The city of Oklahoma City opened its first public fueling station for compressed natural gas as it continues to remake its fleet.
Two CNG pumps — one for buses and another for cars and trucks — are open to the public at the city’s solid waste management facility at 11501 N Portland. The grand opening was Wednesday afternoon.
The $2.8 million facility also boasts 58 more CNG hoses behind the fence, allowing the solid waste department to fuel its growing fleet of trash trucks without having to wait in line at a public fueling station.
Superintendent Jim Linn said the department has 23 CNG trash trucks, with about a dozen more on order.
He said all of the city’s heavy-duty trucks will be fueled by natural gas instead of diesel by 2017.
Councilman Patrick Ryan said Wednesday the fueling station is an “important asset” for Oklahoma City as a leader in using CNG as an alternative fuel.
Linn said the switch will drastically reduce the department’s fuel costs.
“It’s crazy,” he said. “You’re talking about a 50 percent reduction in your fuel costs.”
Officials said the city currently pays $3.33 a gallon for diesel, while it is selling CNG for $1.519 a gallon.
Natural gas also is a cleaner fuel, releasing fewer emissions into the air when it is burned for fuel, said Yvonne Anderson, director of the Association of Central Oklahoma Governments’ alternative fuel programs.

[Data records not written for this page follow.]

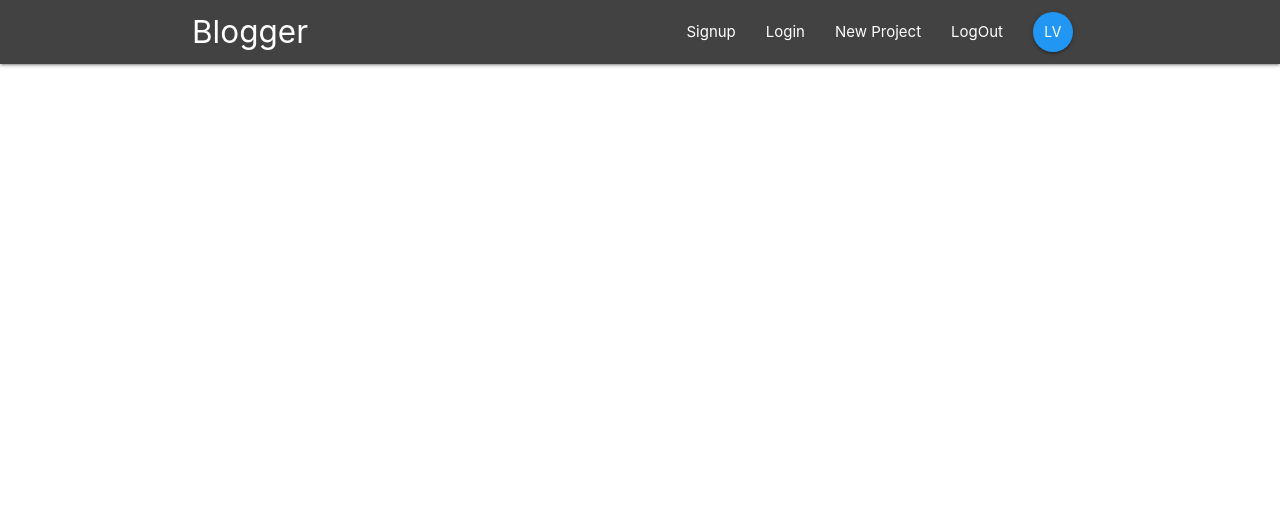
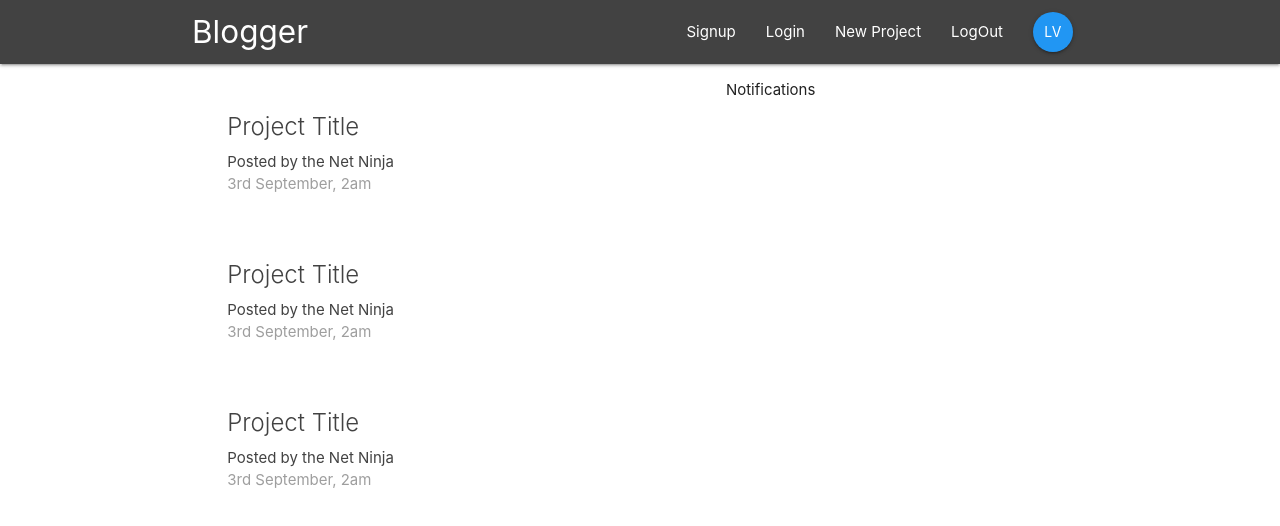
Before and after one commit to Leovaldez42/react-blog, a React (Create React App) app: page / in a window 1280 px wide. Shown: the top 526 px of the page. Built offline with nearby package versions, Linux system fonts and the light colour scheme.

Commit message:
added dashboard

```diff
--- a/src/App.js
+++ b/src/App.js
@@ -1,5 +1,6 @@
 import React, {Component} from 'react';
-import {BrowserRouter as Router} from 'react-router-dom'
+import {BrowserRouter as Router, Route, Switch} from 'react-router-dom'
+import Dashboard from './components/dashboard/Dashboard';
 import Navbar from './components/layout/Navbar';
 
 class App extends Component{
@@ -8,6 +9,9 @@ class App extends Component{
       <Router>
         <div className="App">
           <Navbar />
+          <Switch>
+            <Route path='/' component={Dashboard} />
+          </Switch>
         </div>
       </Router>
     )
--- a/src/components/dashboard/Dashboard.js
+++ b/src/components/dashboard/Dashboard.js
@@ -0,0 +1,26 @@
+import React, {Component} from 'react'
+import { ProjectList } from '../project/ProjectList'
+import Notifications from './Notifications'
+
+class Dashboard extends Component{
+
+    render() {
+        return (
+            <div className="dashboard container">
+                <div className="row">
+
+                    <div className="col s12 m6">
+                        <ProjectList />
+                    </div>
+
+                    <div className="col s12 m5 offset-m1">
+                        <Notifications />
+                    </div>
+
+                </div>
+            </div>
+        )
+    }
+}
+
+export default Dashboard
--- /dev/null
+++ b/src/components/dashboard/Notifications.js
@@ -0,0 +1,11 @@
+import React from 'react'
+
+const Notifications = () => {
+    return (
+        <div>
+            <p> Notifications </p>
+        </div>
+    )
+}
+
+export default Notifications
--- a/src/components/project/ProjectList.js
+++ b/src/components/project/ProjectList.js
@@ -0,0 +1,35 @@
+import React from 'react'
+
+export const ProjectList = () => {
+    return (
+        <div>
+            <div className="project-list section">
+
+                <div className="card z-depth-0 project-summary">
+                    <div className="card-content grey-text text-darken-3">
+                        <span className="card-title"> Project Title </span>
+                        <p> Posted by the Net Ninja </p>
+                        <p className="grey-text"> 3rd September, 2am </p>
+                    </div>
+                </div>
+
+                <div className="card z-depth-0 project-summary">
+                    <div className="card-content grey-text text-darken-3">
+                        <span className="card-title"> Project Title </span>
+                        <p> Posted by the Net Ninja </p>
+                        <p className="grey-text"> 3rd September, 2am </p>
+                    </div>
+                </div>
+
+                <div className="card z-depth-0 project-summary">
+                    <div className="card-content grey-text text-darken-3">
+                        <span className="card-title"> Project Title </span>
+                        <p> Posted by the Net Ninja </p>
+                        <p className="grey-text"> 3rd September, 2am </p>
+                    </div>
+                </div>
+
+            </div>
+        </div>
+    )
+}
```
Also changed, not shown: src/components/dashboard/Notification.js (deleted), src/components/project/ProjectSummary.js (added).
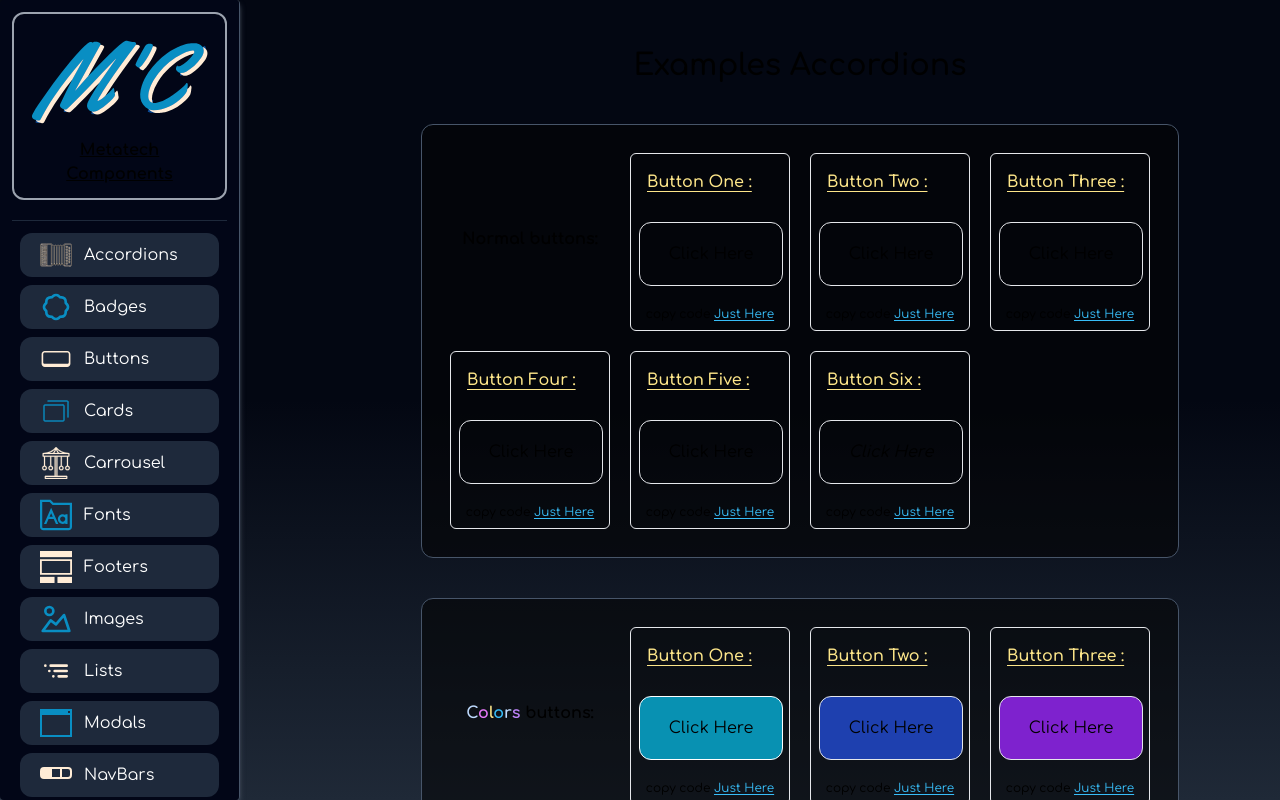
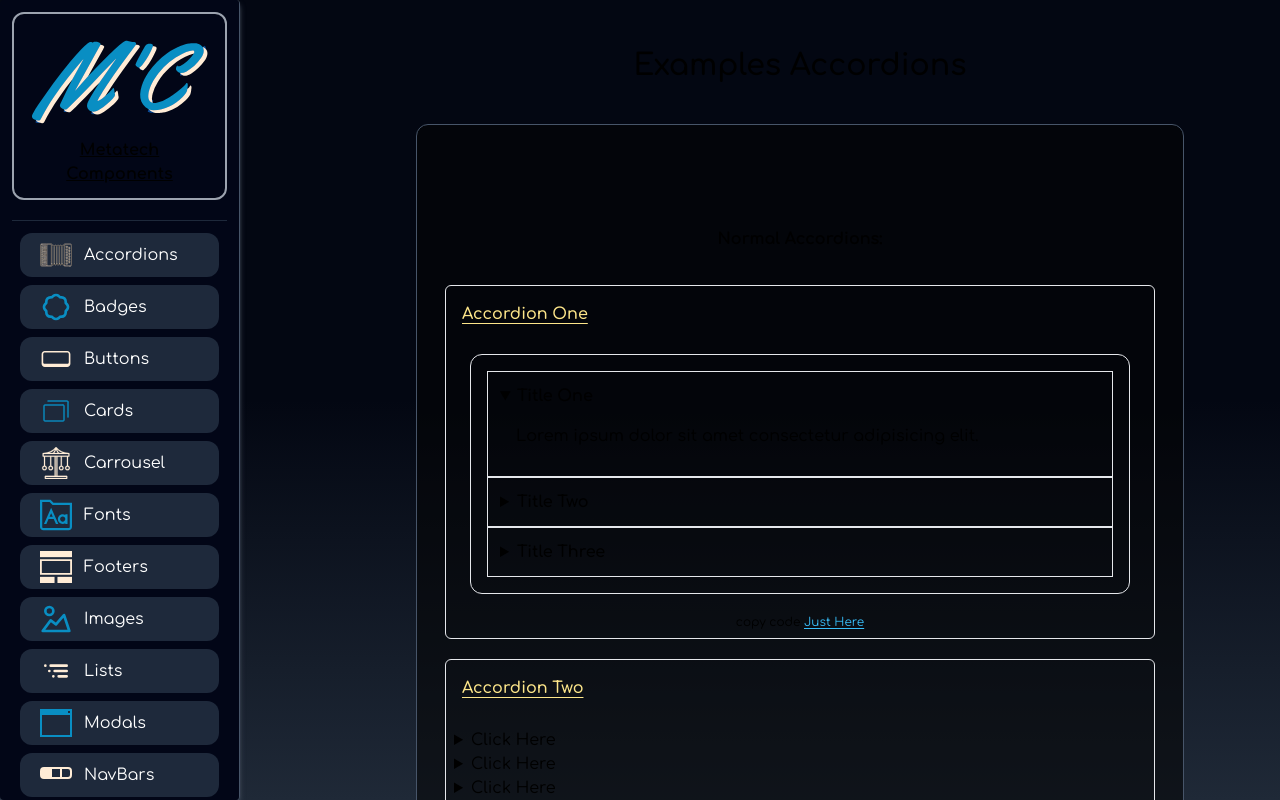
Before and after one commit to metatech-programmer/components_css, a React (Vite) app: page /Accordions in a window 1280 px wide. Built offline with nearby package versions, Linux system fonts and the light colour scheme.

Commit message:
add accordions in the page accordions

```diff
--- a/src/Pages/Accordions/index.jsx
+++ b/src/Pages/Accordions/index.jsx
@@ -1,4 +1,4 @@
-import ButtonComponent from '../../components/Buttons/Button'
+import AccordionsComponent from '../../components/Accordions/Accordions'
 
 const AccordionsPage = () => {
   const title = 'Examples Accordions'
@@ -7,7 +7,7 @@ const AccordionsPage = () => {
       <h1 className='text-3xl font-semibold text-balance text-center'>
         {title}
       </h1>
-      <ButtonComponent ></ButtonComponent>
+      <AccordionsComponent></AccordionsComponent>
     </div>
   )
 }
--- /dev/null
+++ b/src/components/Accordions/Accordions.jsx
@@ -0,0 +1,245 @@
+const ButtonComponents = () => {
+  const boxStyle = {
+    padre:
+      'grid grid-cols-1 border border-slate-600 p-7 rounded-xl gap-5 w-[60vw] h-[80%] bg-[#0404048e]  overflow-scroll',
+    hijo: 'h-auto w-full  flex text-left flex-col m-auto p-2 gap-5 rounded-md border',
+    titulo:
+      'underline font-semibold underline-offset-4 text-amber-200 p-2 text-start',
+    titulo_texto: {
+      titulo_uno: 'Accordion One',
+      titulo_dos: 'Accordion Two',
+      titulo_tres: 'Accordion Three',
+      titulo_cuatro: 'Accordion Four',
+      titulo_cinco: 'Accordion Five',
+      titulo_seis: 'Accordion Six'
+    }
+  }
+  const textos = {
+    titulo_texto: {
+      uno: 'Accordion One',
+      dos: 'Accordion Two',
+      tres: 'Accordion Three',
+      cuatro: 'Accordion Four',
+      cinco: 'Accordion Five',
+      seis: 'Accordion Six'
+    }
+  }
+
+  return (
+    <div className='flex flex-col gap-y-10'>
+      <div className={boxStyle.padre}>
+        <h2 className='text-center my-5 md:mt-20 leading-3 font-bold'>
+          Normal Accordions:
+        </h2>
+        {/* Accordion 1 */}
+        <div className={boxStyle.hijo}>
+          <h2 className={boxStyle.titulo}>{textos.titulo_texto.uno}</h2>
+          <div className="mx-4 border rounded-xl p-4
+          ">
+            <details className="border bg-transparent p-3" name="first_accordion" open>
+              <summary className="font-semibold">Title One</summary>
+              <p className="m-4">
+                Lorem ipsum dolor sit amet consectetur adipisicing elit.
+              </p>
+            </details>
+            <details className="border bg-transparent p-3" name="first_accordion">
+              <summary className="font-semibold">Title Two</summary>
+              <p className="m-4">
+                Lorem ipsum dolor sit amet consectetur adipisicing elit.
+              </p>
+            </details>
+            <details className="border bg-transparent p-3" name="first_accordion">
+              <summary className="font-semibold">Title Three</summary>
+              <p className="m-4">
+                Lorem ipsum dolor sit amet consectetur adipisicing elit.
+              </p>
+            </details>
+          </div>
+          <p className='text-xs text-center text-balance '>
+            copy code{' '}
+            <a
+              href='#'
+              className='underline underline-offset-2 text-sky-400 hover:text-sky-700'
+            >
+              {' '}
+              Just Here{' '}
+            </a>
+          </p>
+        </div>{' '}
+        {/* Button 2 */}
+        <div className={boxStyle.hijo}>
+          <h2 className={boxStyle.titulo}>{textos.titulo_texto.dos}</h2>
+          <div>
+            <details>
+              <summary>Click Here</summary>
+              <p>
+                Lorem ipsum dolor sit amet consectetur adipisicing elit.
+              </p>
+            </details>
+            <details>
+              <summary>Click Here</summary>
+              <p>
+                Lorem ipsum dolor sit amet consectetur adipisicing elit.
+              </p>
+            </details>
+            <details>
+              <summary>Click Here</summary>
+              <p>
+                Lorem ipsum dolor sit amet consectetur adipisicing elit.
+              </p>
+            </details>
+          </div>
+          <p className='text-xs text-center text-balance '>
+            copy code{' '}
+            <a
+              href='#'
+              className='underline underline-offset-2 text-sky-400 hover:text-sky-700'
+            >
+              {' '}
+              Just Here{' '}
+            </a>
+          </p>
+        </div>
+        {/* Button 3 */}
+        <div className={boxStyle.hijo}>
+          <h2 className={boxStyle.titulo}>{textos.titulo_texto.tres}</h2>
+          <div>
+            <details>
+              <summary>Click Here</summary>
+              <p>
+                Lorem ipsum dolor sit amet consectetur adipisicing elit.
+              </p>
+            </details>
+            <details>
+              <summary>Click Here</summary>
+              <p>
+                Lorem ipsum dolor sit amet consectetur adipisicing elit.
+              </p>
+            </details>
+            <details>
+              <summary>Click Here</summary>
+              <p>
+                Lorem ipsum dolor sit amet consectetur adipisicing elit.
+              </p>
+            </details>
+          </div>
+          <p className='text-xs text-center text-balance '>
+            copy code{' '}
+            <a
+              href='#'
+              className='underline underline-offset-2 text-sky-400 hover:text-sky-700'
+            >
+              {' '}
+              Just Here{' '}
+            </a>
+          </p>
+        </div>
+        {/* Button 4 */}
+        <div className={boxStyle.hijo}>
+          <h2 className={boxStyle.titulo}>{textos.titulo_texto.cuatro}</h2>
+
+          <div>
+            <details>
+              <summary>Click Here</summary>
+              <p>
+                Lorem ipsum dolor sit amet consectetur adipisicing elit.
+              </p>
+            </details>
+            <details>
+              <summary>Click Here</summary>
+              <p>
+                Lorem ipsum dolor sit amet consectetur adipisicing elit.
+              </p>
+            </details>
+            <details>
+              <summary>Click Here</summary>
+              <p>
+                Lorem ipsum dolor sit amet consectetur adipisicing elit.
+              </p>
+            </details>
+          </div>
+          <p className='text-xs text-center text-balance '>
+            copy code{' '}
+            <a
+              href='#'
+              className='underline underline-offset-2 text-sky-400 hover:text-sky-700'
+            >
+              {' '}
+              Just Here{' '}
+            </a>
+          </p>
+        </div>
+        {/* Button 5 */}
+        <div className={boxStyle.hijo}>
+          <h2 className={boxStyle.titulo}>{textos.titulo_texto.cinco}</h2>
+          <div>
+            <details>
+              <summary>Click Here</summary>
+              <p>
+                Lorem ipsum dolor sit amet consectetur adipisicing elit.
+              </p>
+            </details>
+            <details>
+              <summary>Click Here</summary>
+              <p>
+                Lorem ipsum dolor sit amet consectetur adipisicing elit.
+              </p>
+            </details>
+            <details>
+              <summary>Click Here</summary>
+              <p>
+                Lorem ipsum dolor sit amet consectetur adipisicing elit.
+              </p>
+            </details>
+          </div>
+          <p className='text-xs text-center text-balance '>
+            copy code{' '}
+            <a
+              href='#'
+              className='underline underline-offset-2 text-sky-400 hover:text-sky-700 '
+            >
+              {' '}
+              Just Here{' '}
+            </a>
+          </p>
+        </div>
+        {/* Button 6 */}
+        <div className={boxStyle.hijo}>
+          <h2 className={boxStyle.titulo}>{textos.titulo_texto.seis}</h2>
+          <div>
+            <details>
+              <summary>Click Here</summary>
+              <p>
+                Lorem ipsum dolor sit amet consectetur adipisicing elit.
+              </p>
+            </details>
+            <details>
+              <summary>Click Here</summary>
+              <p>
+                Lorem ipsum dolor sit amet consectetur adipisicing elit.
+              </p>
+            </details>
+            <details>
+              <summary>Click Here</summary>
+              <p>
+                Lorem ipsum dolor sit amet consectetur adipisicing elit.
+              </p>
+            </details>
+          </div>
+          <p className='text-xs text-center text-balance '>
+            copy code{' '}
+            <a
+              href='#'
+              className='underline underline-offset-2 text-sky-400 hover:text-sky-700 '
+            >
+              {' '}
+              Just Here{' '}
+            </a>
+          </p>
+        </div>
+      </div>
+      {/* ///////////////////////////////////// */}
+    </div>
+  )
+}
+export default ButtonComponents
```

Anderson said the city’s new fueling station could spur other fleet operators to switch to CNG since it includes a fast-fill nozzle for heavy duty trucks.
“Fleets that are contemplating switching to CNG and that make deliveries around the city or region, such as beverage trucks, now have another easily accessible station for refueling. Same with other private industry refuse and recycling trucks that serve nearby areas, and even large trucks making deliveries to grocers,” she said. “The station is reasonably accessible from the Kilpatrick Turnpike and Hefner Parkway, so that opens up another opportunity for these delivery and over-the-road fleets to refuel.
“I think knowing that the station is available may make routing and refueling with CNG even more attractive to fleets that may be sitting on the fence.”
Oklahoma City’s fleet has more than 100 CNG vehicles, with two other private fueling stations to serve them.
The city’s utilities department has been using CNG since the early 1990s, assistant director Brett Weingart said, but better technology makes natural gas vehicles a much better investment now.
He said CNG is an attractive option for refuse trucks because they only get about 2 miles a gallon while picking up more than 1,000 trash cans over a typical 10-hour day.
CNG adds about $45,000 to the cost of a side-load trash truck, but Weingart said that can be paid off in less than three years because of cheaper fuel. The additional savings that come during the life of the truck will be used to pay for the fueling station.
The city’s newest fueling station was built through a unique public-private partnership with Gayle Armstrong Construction and Tim Johnson and Associates that took advantage of available tax credits for CNG infrastructure.